Identify each line below containing the string "context" and copy it.

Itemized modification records
☆ ☆ ☆ ☆ ☆ ☆ ☆
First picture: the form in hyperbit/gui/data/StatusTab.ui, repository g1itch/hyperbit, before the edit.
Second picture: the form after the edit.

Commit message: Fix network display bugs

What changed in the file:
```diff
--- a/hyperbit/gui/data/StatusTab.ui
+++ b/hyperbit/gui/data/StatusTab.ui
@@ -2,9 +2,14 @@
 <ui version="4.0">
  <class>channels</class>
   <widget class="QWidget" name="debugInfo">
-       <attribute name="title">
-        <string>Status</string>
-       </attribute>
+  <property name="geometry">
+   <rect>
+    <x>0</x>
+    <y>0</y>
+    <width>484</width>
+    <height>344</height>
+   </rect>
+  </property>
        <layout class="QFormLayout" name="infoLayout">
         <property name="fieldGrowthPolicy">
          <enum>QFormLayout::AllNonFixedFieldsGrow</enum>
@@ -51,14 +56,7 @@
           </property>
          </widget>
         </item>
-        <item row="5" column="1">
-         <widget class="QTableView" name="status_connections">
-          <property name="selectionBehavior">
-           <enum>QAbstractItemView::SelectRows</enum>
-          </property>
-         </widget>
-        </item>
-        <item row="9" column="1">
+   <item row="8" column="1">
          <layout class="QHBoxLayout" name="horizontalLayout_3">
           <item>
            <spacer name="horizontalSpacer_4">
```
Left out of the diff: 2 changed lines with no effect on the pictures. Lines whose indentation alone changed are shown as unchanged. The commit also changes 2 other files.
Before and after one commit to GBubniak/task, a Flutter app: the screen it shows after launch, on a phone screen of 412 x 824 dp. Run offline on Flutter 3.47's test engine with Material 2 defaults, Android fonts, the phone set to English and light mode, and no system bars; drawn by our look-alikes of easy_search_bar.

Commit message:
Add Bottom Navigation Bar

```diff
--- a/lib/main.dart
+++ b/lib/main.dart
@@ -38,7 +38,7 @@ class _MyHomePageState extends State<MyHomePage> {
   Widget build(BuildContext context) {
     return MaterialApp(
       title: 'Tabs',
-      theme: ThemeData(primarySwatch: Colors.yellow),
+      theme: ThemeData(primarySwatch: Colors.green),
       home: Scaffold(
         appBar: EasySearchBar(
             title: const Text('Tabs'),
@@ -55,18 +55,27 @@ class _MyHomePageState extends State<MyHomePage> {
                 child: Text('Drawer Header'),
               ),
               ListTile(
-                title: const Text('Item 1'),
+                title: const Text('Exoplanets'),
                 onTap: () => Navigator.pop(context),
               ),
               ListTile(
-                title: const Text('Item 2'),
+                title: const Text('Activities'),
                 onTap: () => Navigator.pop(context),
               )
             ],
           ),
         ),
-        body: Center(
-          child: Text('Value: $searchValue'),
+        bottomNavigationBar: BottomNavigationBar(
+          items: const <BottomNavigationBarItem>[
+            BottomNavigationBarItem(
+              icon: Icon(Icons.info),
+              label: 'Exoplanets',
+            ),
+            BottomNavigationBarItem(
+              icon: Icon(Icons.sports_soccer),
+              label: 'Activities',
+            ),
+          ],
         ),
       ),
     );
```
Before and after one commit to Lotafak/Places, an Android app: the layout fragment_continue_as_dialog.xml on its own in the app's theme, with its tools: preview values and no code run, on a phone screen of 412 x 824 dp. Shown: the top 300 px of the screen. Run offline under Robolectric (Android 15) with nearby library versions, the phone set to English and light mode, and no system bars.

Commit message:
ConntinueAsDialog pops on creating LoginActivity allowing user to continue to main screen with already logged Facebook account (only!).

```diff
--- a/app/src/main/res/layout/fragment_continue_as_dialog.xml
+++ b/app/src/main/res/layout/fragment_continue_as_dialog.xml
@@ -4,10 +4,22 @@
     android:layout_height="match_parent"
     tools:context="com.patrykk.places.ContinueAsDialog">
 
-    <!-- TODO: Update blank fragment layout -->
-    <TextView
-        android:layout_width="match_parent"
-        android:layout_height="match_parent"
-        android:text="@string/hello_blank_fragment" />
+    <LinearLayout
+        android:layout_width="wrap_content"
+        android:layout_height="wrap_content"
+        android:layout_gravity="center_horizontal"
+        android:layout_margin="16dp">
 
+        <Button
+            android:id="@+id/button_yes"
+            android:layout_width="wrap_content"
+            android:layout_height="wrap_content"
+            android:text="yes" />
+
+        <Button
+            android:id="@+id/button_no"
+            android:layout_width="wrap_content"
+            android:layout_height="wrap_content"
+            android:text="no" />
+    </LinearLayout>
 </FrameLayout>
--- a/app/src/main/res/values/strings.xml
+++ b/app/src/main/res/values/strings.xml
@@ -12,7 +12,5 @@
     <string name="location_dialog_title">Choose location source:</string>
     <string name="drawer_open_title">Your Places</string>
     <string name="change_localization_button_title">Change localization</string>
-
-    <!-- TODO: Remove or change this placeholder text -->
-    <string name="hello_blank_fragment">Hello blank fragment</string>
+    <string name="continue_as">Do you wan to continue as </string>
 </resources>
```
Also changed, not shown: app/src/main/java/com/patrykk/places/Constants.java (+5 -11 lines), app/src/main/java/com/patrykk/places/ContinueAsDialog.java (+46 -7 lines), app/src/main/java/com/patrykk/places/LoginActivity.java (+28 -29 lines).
☆ ☆ ☆ ☆ ☆ ☆ ☆
Exercise answer:
   Widget build(BuildContext context) {
                 onTap: () => Navigator.pop(context),
                 onTap: () => Navigator.pop(context),
     tools:context="com.patrykk.places.ContinueAsDialog">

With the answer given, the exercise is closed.